Back in January New Zealand Jazz lovers had been delighted to learn that Sonny Rollins would be in Wellington. This band was the sole International act performing in the (temporarily truncated) Wellington Jazz Festival. Sonny’s band is comprised of Bob Cranshaw (eb), Kobe Watkins (d) Sammy Figueroa (perc) Peter Bernstein (g). As there are very few of the great 50’s tenor players remaining among us, my friends and I knew that we had to fly to Wellington to catch the act and had booked early. It is lucky we did because the seats for the city’s Michael Fowler Center sold out quickly. In an already busy Jazz year, the Sonny Rollins concert was a headline event in the New Zealand Jazz Calendar and as Sonny had turned 80 recently this was not an opportunity to be squandered.
When the band came on stage there was an initial cheer and then a slight hush as Sonny emerged – bent over and shuffling painfully. We collectively held our breath as he shuffled to the microphone and uttered a few words. Then a deafening roar of approval went up as the 80 year old put the golden saxophone to his lips. It was as if a miracle had occurred because he appeared to grow in stature and from the very first note he was rejuvenated. He played with a force and virility that would have been surprising in a 20 year old let alone an 80 year old. This was the Sonny of old. The Saxophone Colossus of Brooklyn Bridge fame was again defying the gods of music; mocking them for trying silence him with age.
The band launched straight into the first number ‘D.Cherry’ which was hard driving and heavily accented by the powerful rhythm section. Allowing only a 10 second break for the applause they ripped into the second number and apart from a short introduction well into the concert there were few song announcements (nor an intermission). This was the Sonny Rollins who had earned immeasurable respect over a lifetime of performance; powerfully taking the music to the edge of the possible. Perhaps not always a pretty sound but absolutely typical of his vigorous, relentless improvising. Sonny goes straight to the heart of a tune and then mines it for every ounce of meaning as he tells his story. I recall a friend saying that his playing is like a dog gnawing on a bone until every morsel is gone.
The band had quickly hit their stride and were soon playing in lockstep.
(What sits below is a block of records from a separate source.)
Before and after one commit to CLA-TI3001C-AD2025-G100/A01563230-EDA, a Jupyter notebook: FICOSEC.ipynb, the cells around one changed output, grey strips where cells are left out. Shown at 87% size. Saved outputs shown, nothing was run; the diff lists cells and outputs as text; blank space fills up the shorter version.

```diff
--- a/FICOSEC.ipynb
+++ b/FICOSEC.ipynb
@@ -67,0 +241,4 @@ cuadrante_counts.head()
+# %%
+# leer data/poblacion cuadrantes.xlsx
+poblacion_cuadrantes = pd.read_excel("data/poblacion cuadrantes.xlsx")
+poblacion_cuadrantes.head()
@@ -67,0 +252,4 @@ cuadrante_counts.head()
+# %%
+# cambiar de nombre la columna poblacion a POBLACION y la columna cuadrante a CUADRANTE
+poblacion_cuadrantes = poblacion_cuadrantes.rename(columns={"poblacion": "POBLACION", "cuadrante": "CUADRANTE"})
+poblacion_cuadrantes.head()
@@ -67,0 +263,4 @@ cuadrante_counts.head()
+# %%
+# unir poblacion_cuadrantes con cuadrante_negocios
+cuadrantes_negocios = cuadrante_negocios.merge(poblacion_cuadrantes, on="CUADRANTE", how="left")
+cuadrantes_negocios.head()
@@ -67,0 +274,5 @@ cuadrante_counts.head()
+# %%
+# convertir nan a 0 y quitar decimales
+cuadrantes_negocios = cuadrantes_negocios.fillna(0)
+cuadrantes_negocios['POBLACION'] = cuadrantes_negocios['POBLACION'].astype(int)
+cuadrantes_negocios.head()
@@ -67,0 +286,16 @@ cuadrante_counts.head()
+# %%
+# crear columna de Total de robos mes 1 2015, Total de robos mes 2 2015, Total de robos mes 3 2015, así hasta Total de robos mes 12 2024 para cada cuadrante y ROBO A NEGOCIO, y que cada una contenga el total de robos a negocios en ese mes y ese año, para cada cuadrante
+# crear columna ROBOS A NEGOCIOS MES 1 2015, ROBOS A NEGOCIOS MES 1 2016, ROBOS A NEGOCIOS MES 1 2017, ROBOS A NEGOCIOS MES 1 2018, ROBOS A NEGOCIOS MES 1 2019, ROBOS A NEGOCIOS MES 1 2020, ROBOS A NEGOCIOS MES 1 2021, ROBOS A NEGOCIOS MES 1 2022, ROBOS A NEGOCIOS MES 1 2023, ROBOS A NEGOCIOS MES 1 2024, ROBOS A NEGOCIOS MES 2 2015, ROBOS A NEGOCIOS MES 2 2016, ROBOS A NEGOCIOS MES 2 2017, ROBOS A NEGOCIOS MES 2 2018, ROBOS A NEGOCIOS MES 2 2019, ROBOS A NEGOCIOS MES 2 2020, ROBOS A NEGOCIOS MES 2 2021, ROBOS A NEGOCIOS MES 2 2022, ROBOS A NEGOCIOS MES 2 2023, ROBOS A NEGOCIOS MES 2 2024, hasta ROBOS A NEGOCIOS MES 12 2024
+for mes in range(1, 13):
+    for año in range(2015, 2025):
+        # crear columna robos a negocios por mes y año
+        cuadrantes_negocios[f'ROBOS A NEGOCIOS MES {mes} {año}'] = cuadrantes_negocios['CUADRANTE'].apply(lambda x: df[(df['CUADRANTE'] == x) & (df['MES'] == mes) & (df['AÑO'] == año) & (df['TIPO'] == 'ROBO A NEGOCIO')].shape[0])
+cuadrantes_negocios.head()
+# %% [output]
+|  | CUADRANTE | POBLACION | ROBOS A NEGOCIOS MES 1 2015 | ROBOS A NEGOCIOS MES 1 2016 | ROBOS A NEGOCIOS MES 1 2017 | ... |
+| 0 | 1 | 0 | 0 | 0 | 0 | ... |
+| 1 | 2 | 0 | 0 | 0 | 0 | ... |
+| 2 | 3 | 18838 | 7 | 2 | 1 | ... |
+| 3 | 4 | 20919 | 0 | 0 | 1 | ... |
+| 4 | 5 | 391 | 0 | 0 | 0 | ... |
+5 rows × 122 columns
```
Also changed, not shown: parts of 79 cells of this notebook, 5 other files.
What could not be denied though was that Sonny was more than the sum of the bands parts. The versatile Bob Cranshaw is a well known bass player and he lived up to expectations. The other musician I knew and rated was guitarist Peter Bernstein. Peter has recorded as a leader a number of times and he is a regular fixture around the New York scene – especially with organ/guitar/drum trio’s in Manhattan clubs like ‘Smoke‘. I would have liked Peter brought further forward in the mix, as his driving powerful lines are well worth hearing, but competing against the powerful drummer and the well miked-up percussionist was left to Sonny. His powerhouse tenor sound rode over the top of the two with apparent ease. The standout number for me was the ‘Annie get your gun’ (Irving Berlin) show tune ‘They say its wonderful’; which was…. wonderful. Tiring after two energised hours; Sonny said goodnight and launched into ‘Don’t stop the carnival’, which sometimes quoted from his legendary calypso ‘St Thomas’. The set list from the two hours plus concert was as follows: D. Cherry, Patanjali, Blue Gardenia, Serenade, Newark News, They Say It’s Wonderful, Tenor Madness and Don’t Stop the Carnival.
Sour note: As grateful as I was to Wellington for hosting Sonny, I am still annoyed at the funders for canceling the fuller Wellington International Jazz Festival this year. I hope they realise how wonderful the last one was and never make that mistake again. Rugby should never be allowed to negate such an important music festival – sport and music can co-exist if allowed to.